WHAT IS REQUIRED
The data must be returned exactly. No line may be left out.

WORKING DATA below:

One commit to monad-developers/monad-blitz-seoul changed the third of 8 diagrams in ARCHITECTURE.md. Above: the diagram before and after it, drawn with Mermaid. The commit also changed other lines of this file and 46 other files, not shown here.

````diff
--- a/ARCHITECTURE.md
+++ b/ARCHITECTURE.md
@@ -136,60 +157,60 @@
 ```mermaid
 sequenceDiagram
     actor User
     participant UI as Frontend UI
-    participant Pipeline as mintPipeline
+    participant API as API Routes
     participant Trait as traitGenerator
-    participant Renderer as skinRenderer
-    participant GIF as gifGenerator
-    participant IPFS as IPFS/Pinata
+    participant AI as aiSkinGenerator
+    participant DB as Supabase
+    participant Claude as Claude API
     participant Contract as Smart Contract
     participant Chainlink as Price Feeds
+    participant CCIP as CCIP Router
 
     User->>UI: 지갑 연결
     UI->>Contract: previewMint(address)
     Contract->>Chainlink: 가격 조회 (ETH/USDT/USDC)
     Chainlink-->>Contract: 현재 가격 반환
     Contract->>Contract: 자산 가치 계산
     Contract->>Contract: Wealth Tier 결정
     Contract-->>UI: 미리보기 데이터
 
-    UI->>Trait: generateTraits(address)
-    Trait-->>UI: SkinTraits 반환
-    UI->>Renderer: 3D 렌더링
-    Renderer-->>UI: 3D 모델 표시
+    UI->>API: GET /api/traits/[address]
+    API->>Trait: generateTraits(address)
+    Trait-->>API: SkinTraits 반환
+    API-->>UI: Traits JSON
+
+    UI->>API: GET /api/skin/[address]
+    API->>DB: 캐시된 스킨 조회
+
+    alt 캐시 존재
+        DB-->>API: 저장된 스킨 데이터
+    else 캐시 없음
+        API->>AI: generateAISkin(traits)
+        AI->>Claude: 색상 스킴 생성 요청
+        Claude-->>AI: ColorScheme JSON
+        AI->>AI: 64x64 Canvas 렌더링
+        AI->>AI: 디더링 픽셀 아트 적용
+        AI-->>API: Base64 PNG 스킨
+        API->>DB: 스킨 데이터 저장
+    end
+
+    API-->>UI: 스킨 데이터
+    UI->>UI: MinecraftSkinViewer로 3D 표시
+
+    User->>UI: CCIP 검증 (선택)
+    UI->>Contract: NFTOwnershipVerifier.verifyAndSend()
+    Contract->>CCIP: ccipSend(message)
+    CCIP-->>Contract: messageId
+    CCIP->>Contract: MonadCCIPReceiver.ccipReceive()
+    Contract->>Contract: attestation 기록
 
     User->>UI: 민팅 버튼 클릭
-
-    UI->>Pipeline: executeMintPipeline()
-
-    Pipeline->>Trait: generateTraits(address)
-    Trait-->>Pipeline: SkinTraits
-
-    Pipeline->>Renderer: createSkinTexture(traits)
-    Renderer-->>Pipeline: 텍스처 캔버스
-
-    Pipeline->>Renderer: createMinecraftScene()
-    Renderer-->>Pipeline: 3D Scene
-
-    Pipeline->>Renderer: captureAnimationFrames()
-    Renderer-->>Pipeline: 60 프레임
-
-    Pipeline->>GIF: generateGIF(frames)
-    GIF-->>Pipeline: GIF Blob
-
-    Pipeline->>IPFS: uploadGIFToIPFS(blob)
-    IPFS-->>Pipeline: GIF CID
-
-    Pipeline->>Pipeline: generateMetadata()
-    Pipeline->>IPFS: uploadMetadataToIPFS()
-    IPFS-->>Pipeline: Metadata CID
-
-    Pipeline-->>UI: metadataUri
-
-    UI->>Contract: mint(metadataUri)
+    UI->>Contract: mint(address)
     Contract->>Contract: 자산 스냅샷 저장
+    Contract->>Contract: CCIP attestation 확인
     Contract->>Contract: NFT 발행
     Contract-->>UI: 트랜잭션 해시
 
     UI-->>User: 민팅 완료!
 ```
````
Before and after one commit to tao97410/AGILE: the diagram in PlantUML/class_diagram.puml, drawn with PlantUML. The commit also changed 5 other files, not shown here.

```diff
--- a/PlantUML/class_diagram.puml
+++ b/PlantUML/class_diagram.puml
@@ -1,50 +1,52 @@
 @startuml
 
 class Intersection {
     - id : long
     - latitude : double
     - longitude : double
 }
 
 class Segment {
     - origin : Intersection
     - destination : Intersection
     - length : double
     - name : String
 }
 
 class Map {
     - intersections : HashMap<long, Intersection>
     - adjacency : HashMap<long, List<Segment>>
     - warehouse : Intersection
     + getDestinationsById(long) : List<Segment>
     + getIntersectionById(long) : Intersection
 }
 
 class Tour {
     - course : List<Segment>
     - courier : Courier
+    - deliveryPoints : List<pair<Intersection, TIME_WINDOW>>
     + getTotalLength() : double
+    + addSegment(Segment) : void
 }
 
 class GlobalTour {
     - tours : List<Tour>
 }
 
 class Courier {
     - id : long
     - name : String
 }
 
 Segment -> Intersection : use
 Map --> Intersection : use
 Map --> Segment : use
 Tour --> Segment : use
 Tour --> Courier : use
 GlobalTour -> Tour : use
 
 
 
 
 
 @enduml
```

End of WORKING DATA.

TASK RESPONSE
One commit to monad-developers/monad-blitz-seoul changed the third of 8 diagrams in ARCHITECTURE.md. Above: the diagram before and after it, drawn with Mermaid. The commit also changed other lines of this file and 46 other files, not shown here.

````diff
--- a/ARCHITECTURE.md
+++ b/ARCHITECTURE.md
@@ -136,60 +157,60 @@
 ```mermaid
 sequenceDiagram
     actor User
     participant UI as Frontend UI
-    participant Pipeline as mintPipeline
+    participant API as API Routes
     participant Trait as traitGenerator
-    participant Renderer as skinRenderer
-    participant GIF as gifGenerator
-    participant IPFS as IPFS/Pinata
+    participant AI as aiSkinGenerator
+    participant DB as Supabase
+    participant Claude as Claude API
     participant Contract as Smart Contract
     participant Chainlink as Price Feeds
+    participant CCIP as CCIP Router
 
     User->>UI: 지갑 연결
     UI->>Contract: previewMint(address)
     Contract->>Chainlink: 가격 조회 (ETH/USDT/USDC)
     Chainlink-->>Contract: 현재 가격 반환
     Contract->>Contract: 자산 가치 계산
     Contract->>Contract: Wealth Tier 결정
     Contract-->>UI: 미리보기 데이터
 
-    UI->>Trait: generateTraits(address)
-    Trait-->>UI: SkinTraits 반환
-    UI->>Renderer: 3D 렌더링
-    Renderer-->>UI: 3D 모델 표시
+    UI->>API: GET /api/traits/[address]
+    API->>Trait: generateTraits(address)
+    Trait-->>API: SkinTraits 반환
+    API-->>UI: Traits JSON
+
+    UI->>API: GET /api/skin/[address]
+    API->>DB: 캐시된 스킨 조회
+
+    alt 캐시 존재
+        DB-->>API: 저장된 스킨 데이터
+    else 캐시 없음
+        API->>AI: generateAISkin(traits)
+        AI->>Claude: 색상 스킴 생성 요청
+        Claude-->>AI: ColorScheme JSON
+        AI->>AI: 64x64 Canvas 렌더링
+        AI->>AI: 디더링 픽셀 아트 적용
+        AI-->>API: Base64 PNG 스킨
+        API->>DB: 스킨 데이터 저장
+    end
+
+    API-->>UI: 스킨 데이터
+    UI->>UI: MinecraftSkinViewer로 3D 표시
+
+    User->>UI: CCIP 검증 (선택)
+    UI->>Contract: NFTOwnershipVerifier.verifyAndSend()
+    Contract->>CCIP: ccipSend(message)
+    CCIP-->>Contract: messageId
+    CCIP->>Contract: MonadCCIPReceiver.ccipReceive()
+    Contract->>Contract: attestation 기록
 
     User->>UI: 민팅 버튼 클릭
-
-    UI->>Pipeline: executeMintPipeline()
-
-    Pipeline->>Trait: generateTraits(address)
-    Trait-->>Pipeline: SkinTraits
-
-    Pipeline->>Renderer: createSkinTexture(traits)
-    Renderer-->>Pipeline: 텍스처 캔버스
-
-    Pipeline->>Renderer: createMinecraftScene()
-    Renderer-->>Pipeline: 3D Scene
-
-    Pipeline->>Renderer: captureAnimationFrames()
-    Renderer-->>Pipeline: 60 프레임
-
-    Pipeline->>GIF: generateGIF(frames)
-    GIF-->>Pipeline: GIF Blob
-
-    Pipeline->>IPFS: uploadGIFToIPFS(blob)
-    IPFS-->>Pipeline: GIF CID
-
-    Pipeline->>Pipeline: generateMetadata()
-    Pipeline->>IPFS: uploadMetadataToIPFS()
-    IPFS-->>Pipeline: Metadata CID
-
-    Pipeline-->>UI: metadataUri
-
-    UI->>Contract: mint(metadataUri)
+    UI->>Contract: mint(address)
     Contract->>Contract: 자산 스냅샷 저장
+    Contract->>Contract: CCIP attestation 확인
     Contract->>Contract: NFT 발행
     Contract-->>UI: 트랜잭션 해시
 
     UI-->>User: 민팅 완료!
 ```
````
Before and after one commit to tao97410/AGILE: the diagram in PlantUML/class_diagram.puml, drawn with PlantUML. The commit also changed 5 other files, not shown here.

```diff
--- a/PlantUML/class_diagram.puml
+++ b/PlantUML/class_diagram.puml
@@ -1,50 +1,52 @@
 @startuml
 
 class Intersection {
     - id : long
     - latitude : double
     - longitude : double
 }
 
 class Segment {
     - origin : Intersection
     - destination : Intersection
     - length : double
     - name : String
 }
 
 class Map {
     - intersections : HashMap<long, Intersection>
     - adjacency : HashMap<long, List<Segment>>
     - warehouse : Intersection
     + getDestinationsById(long) : List<Segment>
     + getIntersectionById(long) : Intersection
 }
 
 class Tour {
     - course : List<Segment>
     - courier : Courier
+    - deliveryPoints : List<pair<Intersection, TIME_WINDOW>>
     + getTotalLength() : double
+    + addSegment(Segment) : void
 }
 
 class GlobalTour {
     - tours : List<Tour>
 }
 
 class Courier {
     - id : long
     - name : String
 }
 
 Segment -> Intersection : use
 Map --> Intersection : use
 Map --> Segment : use
 Tour --> Segment : use
 Tour --> Courier : use
 GlobalTour -> Tour : use
 
 
 
 
 
 @enduml
```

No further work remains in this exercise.